Archbishop Jason Gordon and his brother priests bless the sacred Oil of Chrism during last Monday’s Mass. Photo: Raymond Syms

By Kaelanne Jordan

Lovers aren’t always perfect but their intention and action of love demonstrate their commitment to love even in the midst of their imperfections and shortcomings. In a similar way, priests are called to be “lovers”, not perfect, not somehow better than everyone else, but a “lover” who points humanity to the incredible love of God and the manifestation of His love.

“…You think the priest wants to wake up and come and say the Mass…? Or the weekend where he has four or five Masses one after the other saying the same homily over and over and over again? You think that’s an easy way to live? But we do it and we do it with love because that’s what we’ve been called to,” said Archbishop Jason Gordon in his homily at the annual Chrism Mass last Monday at the Cathedral of the Immaculate Conception.

The special liturgy included the blessing of sacred oils for use during the liturgical year in parishes, ecclesial communities, religious congregations and orders, schools and other Catholic organisations. Priests also renew the promises taken at their ordination.

The Archbishop commented that while priests take vows of celibacy, they are allowed special dispensation to kiss. With a mischievous smile on his face as the congregation wondered where he was going with the comment, he provided five instances where this is permissible.

The first, kissing the altar as a sign of reverence and love. “…because it’s Christ Himself that we kiss.
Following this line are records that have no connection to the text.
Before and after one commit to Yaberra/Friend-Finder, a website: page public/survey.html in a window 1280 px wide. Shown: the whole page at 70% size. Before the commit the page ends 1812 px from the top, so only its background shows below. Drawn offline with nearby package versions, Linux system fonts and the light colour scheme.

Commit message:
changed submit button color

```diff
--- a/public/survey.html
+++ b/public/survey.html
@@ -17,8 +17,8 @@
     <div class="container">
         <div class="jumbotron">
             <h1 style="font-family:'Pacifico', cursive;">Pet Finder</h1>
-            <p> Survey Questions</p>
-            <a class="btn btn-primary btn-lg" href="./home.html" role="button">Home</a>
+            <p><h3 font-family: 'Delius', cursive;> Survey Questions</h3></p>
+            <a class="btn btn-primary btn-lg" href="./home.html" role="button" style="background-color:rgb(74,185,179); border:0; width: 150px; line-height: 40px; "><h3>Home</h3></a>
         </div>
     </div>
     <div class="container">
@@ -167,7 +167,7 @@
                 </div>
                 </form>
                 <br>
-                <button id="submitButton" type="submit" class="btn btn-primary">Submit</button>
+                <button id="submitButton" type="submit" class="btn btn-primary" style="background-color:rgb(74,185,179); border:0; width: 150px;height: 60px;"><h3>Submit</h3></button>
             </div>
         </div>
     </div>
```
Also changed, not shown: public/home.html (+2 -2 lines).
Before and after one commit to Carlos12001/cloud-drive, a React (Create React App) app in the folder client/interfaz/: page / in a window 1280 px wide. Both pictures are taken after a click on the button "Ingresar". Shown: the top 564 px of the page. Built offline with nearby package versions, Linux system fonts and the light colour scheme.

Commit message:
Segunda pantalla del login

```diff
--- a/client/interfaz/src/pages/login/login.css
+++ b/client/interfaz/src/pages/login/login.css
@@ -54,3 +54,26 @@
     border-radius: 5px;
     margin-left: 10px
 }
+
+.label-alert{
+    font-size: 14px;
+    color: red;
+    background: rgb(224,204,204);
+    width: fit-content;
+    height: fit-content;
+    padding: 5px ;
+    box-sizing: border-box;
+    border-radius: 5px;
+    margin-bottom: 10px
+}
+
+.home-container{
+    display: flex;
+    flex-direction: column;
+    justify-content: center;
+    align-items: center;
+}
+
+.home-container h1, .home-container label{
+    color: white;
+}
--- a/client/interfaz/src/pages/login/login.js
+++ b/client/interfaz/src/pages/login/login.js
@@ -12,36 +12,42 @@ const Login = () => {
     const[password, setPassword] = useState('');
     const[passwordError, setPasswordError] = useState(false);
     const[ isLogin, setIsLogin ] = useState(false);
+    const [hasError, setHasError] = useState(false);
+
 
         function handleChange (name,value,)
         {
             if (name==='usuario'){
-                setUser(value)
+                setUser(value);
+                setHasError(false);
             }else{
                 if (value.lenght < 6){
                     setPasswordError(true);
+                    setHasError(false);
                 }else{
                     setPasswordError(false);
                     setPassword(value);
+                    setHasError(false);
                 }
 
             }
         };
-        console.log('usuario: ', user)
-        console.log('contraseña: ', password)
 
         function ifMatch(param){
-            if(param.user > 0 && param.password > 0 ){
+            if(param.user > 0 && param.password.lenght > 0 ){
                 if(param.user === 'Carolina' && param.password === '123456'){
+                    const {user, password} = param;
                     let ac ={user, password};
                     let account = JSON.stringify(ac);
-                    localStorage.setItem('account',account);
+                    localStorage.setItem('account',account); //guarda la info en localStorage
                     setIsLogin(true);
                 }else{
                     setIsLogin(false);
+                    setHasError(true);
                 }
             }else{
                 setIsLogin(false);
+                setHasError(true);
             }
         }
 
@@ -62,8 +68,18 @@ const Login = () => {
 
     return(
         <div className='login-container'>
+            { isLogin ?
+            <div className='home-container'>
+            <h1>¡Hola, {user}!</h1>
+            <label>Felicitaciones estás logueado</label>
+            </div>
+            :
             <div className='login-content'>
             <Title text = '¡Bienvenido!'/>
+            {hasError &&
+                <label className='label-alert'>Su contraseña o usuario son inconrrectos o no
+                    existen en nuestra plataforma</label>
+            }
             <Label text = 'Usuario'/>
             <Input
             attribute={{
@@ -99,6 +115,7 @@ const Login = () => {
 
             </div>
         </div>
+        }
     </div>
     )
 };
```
Because it is there that we experience the closest bond and the closest union with Christ Himself as bread and wine become body and blood…,” he said.

When priests kiss the Book of the Gospels it represents a sign of their connection with Christ and the belief that these words will set in motion the conversion of hearts to bring people towards God. Then there is the kiss during the Sign of Peace which is a symbolic act of a priest’s primary vocation, to be witnesses to God’s love.

In continuing the discourse, Archbishop Gordon added that the kissing of the feet on Holy Thursday is an act of “tender love” and care in the humblest service to the lowly and marginalised.

Archbishop Gordon explained that the fifth act of love, kissing the cross, which occurs on Good Friday is not a mere representation of Christ’s defeat nor is it an empty gesture. Rather, “by kissing the cross, we remember that we embrace the cross, through the cross that we may find salvation,” and recognise the crucifixion the Church is experiencing presently.

Cognisant that priests are called to serve in “difficult times” where they will be tested and sifted like wheat, the Archbishop maintained that as they renew their priestly promises, they ought to not be discouraged.

Instead, he urged them to recognise that they have given themselves to Him and even imperfect as they are, “God uses us for sacred purposes and God still has a purpose for each and every one of us.”

After communion, delegates approached the sanctuary to receive the now blessed pre-bottled sacred oils from clergy, and then greeted the Archbishop standing near the cathedra.